But unfortunately, that ‘business as usual’ is the ongoing stalemate with campaigners over the felling of the city’s trees.
And stalemate is probably an understatement, to be fair.
STAG, the campaign group fighting to prevent the felling, are threatening another legal challenge, while Sheffield City Council and their PFI contractors Amey could resume the currently-suspended programme any day.
And in the meantime, South Yorkshire Police are stuck in the crossfire with an overtime bill of around £50,000 a month - just to police the chopping down of trees.
Sheffield City Council are in a pickle to be fair - signed up to a £25bn 20-year PFI deal with Amey, and faced with massive penalties if they want to alter the legal arrangement between the two parties.
Amey are also on shaky ground - contracted to remove trees at an agreed weekly rate and only removing a fraction of those on the list. Cynics could argue that the city council is waiting for this failure to provide the authority with its own ‘get out of jail free
More than five thousand trees have gone so far under the arrangement, but protests have seriously stalled the process.

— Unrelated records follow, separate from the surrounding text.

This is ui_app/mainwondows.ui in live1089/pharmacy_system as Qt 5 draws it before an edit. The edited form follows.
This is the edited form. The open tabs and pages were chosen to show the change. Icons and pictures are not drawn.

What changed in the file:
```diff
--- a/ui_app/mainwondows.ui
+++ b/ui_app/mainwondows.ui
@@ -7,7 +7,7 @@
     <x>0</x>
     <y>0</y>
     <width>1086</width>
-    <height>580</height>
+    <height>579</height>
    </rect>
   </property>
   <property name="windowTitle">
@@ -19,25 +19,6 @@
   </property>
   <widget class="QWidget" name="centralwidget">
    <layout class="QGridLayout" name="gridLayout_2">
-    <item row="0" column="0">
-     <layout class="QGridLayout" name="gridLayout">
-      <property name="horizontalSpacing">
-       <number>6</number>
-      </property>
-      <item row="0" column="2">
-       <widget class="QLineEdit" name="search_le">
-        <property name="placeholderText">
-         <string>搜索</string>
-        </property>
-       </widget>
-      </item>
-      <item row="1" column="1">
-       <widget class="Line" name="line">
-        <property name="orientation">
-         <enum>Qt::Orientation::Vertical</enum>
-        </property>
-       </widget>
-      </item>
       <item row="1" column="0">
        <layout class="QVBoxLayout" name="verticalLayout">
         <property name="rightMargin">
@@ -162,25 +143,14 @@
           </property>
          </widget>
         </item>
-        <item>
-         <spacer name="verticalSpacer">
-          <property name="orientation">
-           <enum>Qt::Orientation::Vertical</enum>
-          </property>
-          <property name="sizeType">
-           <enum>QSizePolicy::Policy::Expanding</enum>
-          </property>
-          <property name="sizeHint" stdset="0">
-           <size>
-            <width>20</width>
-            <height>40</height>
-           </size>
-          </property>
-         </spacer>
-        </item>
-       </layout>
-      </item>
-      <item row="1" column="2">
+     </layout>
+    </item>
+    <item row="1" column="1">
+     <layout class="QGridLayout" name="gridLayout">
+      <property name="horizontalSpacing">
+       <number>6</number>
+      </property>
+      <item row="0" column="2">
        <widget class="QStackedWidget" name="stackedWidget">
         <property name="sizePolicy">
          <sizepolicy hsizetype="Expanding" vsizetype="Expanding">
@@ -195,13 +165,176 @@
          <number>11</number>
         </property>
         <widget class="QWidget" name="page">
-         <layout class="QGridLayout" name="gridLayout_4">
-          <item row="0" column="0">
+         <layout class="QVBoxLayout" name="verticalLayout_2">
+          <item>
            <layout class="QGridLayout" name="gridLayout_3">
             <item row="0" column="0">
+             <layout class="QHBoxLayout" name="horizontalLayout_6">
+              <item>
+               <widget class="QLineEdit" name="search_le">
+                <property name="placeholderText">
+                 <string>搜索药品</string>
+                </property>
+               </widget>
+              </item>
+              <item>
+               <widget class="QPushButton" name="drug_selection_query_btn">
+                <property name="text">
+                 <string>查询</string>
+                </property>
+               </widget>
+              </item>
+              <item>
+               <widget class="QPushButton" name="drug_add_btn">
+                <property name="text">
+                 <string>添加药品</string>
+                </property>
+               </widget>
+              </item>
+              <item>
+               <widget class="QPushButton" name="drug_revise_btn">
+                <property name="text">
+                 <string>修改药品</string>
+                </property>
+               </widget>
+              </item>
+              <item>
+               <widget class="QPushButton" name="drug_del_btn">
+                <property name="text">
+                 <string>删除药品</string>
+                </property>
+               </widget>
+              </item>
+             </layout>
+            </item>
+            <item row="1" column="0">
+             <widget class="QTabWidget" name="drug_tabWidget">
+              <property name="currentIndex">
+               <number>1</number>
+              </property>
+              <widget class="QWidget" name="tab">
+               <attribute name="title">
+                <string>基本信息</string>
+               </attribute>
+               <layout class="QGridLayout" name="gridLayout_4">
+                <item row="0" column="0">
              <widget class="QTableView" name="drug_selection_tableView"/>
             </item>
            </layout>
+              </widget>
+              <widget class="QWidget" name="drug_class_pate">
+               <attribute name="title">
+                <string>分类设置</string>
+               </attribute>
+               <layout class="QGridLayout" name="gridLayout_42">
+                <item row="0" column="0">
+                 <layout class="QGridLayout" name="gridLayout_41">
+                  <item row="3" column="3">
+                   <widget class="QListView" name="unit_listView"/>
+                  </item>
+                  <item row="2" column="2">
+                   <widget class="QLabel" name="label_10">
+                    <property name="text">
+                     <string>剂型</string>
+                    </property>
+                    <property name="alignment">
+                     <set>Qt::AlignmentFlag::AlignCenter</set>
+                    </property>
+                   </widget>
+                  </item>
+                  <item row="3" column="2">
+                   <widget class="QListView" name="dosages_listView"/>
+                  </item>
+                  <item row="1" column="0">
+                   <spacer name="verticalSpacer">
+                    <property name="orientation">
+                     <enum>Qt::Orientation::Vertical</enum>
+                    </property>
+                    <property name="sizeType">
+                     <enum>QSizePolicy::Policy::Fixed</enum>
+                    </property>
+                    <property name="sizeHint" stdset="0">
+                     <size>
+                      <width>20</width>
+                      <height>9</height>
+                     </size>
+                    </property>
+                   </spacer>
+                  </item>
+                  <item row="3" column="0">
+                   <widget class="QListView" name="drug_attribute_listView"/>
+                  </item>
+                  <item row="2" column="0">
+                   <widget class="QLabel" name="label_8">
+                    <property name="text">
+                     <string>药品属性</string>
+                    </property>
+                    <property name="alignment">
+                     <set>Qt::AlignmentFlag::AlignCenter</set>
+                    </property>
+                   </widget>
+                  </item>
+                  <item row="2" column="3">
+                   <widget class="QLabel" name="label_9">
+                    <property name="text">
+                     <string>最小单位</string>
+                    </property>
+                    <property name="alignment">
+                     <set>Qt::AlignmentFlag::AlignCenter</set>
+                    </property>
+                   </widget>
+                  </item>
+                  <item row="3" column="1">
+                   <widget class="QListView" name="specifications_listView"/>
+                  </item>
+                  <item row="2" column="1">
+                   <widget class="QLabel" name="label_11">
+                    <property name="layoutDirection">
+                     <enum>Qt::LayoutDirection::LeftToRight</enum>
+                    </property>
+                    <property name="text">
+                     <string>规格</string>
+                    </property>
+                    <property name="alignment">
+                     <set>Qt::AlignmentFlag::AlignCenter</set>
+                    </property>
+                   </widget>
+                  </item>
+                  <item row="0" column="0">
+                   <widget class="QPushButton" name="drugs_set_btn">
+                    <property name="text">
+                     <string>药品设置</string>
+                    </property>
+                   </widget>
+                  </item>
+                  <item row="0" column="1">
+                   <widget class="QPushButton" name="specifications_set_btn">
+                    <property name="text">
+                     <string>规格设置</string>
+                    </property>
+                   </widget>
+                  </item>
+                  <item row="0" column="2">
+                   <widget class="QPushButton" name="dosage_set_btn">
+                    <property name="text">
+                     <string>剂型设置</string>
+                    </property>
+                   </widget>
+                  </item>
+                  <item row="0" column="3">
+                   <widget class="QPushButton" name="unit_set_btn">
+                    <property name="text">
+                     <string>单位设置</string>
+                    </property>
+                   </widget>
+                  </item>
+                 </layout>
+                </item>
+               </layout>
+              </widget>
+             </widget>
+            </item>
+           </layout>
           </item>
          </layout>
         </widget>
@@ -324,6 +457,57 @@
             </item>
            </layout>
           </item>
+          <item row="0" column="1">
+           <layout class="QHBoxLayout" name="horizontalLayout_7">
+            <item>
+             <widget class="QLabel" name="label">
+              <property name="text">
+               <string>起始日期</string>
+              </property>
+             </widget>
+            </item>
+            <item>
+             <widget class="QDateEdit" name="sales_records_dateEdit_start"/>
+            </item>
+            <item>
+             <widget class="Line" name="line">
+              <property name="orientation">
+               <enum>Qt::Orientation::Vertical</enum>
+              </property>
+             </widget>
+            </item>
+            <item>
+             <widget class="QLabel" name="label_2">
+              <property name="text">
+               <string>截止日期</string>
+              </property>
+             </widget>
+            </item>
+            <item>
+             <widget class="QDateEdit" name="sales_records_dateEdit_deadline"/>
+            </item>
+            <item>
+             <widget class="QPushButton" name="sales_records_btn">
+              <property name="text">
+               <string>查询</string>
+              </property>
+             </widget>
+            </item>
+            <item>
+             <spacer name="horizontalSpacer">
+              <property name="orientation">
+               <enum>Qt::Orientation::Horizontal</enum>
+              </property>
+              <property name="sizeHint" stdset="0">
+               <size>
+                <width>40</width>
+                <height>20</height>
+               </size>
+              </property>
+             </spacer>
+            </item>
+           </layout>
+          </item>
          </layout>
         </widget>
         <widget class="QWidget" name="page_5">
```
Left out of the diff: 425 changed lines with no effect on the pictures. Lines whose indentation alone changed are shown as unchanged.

Even Michael Gove has waded into the row, hinting that the Government may be willing to step in and contribute towards contract termination penalties - effectively bailing out the city council.
“We will make sure that we will do anything that is required in order to stop this,” he said at the time.
But that was back in March and the Government has since gone very quiet.
So on one side we still have the tree protesters - determined to disrupt felling operations and cause as much disruption and financial inconvenience as possible, despite High Court injunctions in place against some of them.
There is even talk from the STAG camp of a fresh legal challenge of their own, which they hope will show the arrangement between the city council and Amey is not contractual.
On the other side we have Sheffield City Council, sticking to its guns that the trees must go - and now elections are over, can we expect the current ‘suspension of activities’ to be lifted?
And in the middle are Amey - a purveyor of the new economics of PFI; of signed in exclusive deals away from the free market; where in can cost ten grand to carry out work to preserve a mature tree, or about 900 quid if you listen to STAG.
So what exactly are the options?
1) The council could bite the financial bullet and ask for the contract with Amey to be renegotiated. This could have massive financial implications for the authority, potentially leaving it millions out of pocket.
2) The tree campaigners could cease their activities and allow the felling to continue. Although based on recent discussions, STAG seem poised to re-commence as soon as the contractors are back out on the streets.
3) The council could carry on regardless - head in sand, blaming STAG and ignoring the massive police overtime budget that is being ramped up. With the resignation of Brian Lodge, are we likely to see a change of policy?
4) The government could intervene and throw money at Amey to meet the costs of the city council pulling out of the contract. They could also look at changing the law - either in the council’s favour or in STAG’s.
5) The council could ceace the operations - but this would mean forking out to pay off Amey, and Labour leader Julie Dore has already stated that ‘there is no more money on the table’.
So how about a compromise? How about the council only goes after the damaged trees and starts listening to its residents rather than lecturing them? How about Amey comes to the table and looks beyond merely profit? How about South Yorkshire Police get more proactive,
start billing the city council and Amey for this outrageous waste to the public purse? How about the Government stump up some cash, or change the law . . . or literally anything to break this idiotic deadlock.
At the end of the day, compromise is the only way ahead.
Andy Done-Johnson - Local Democracy Reporter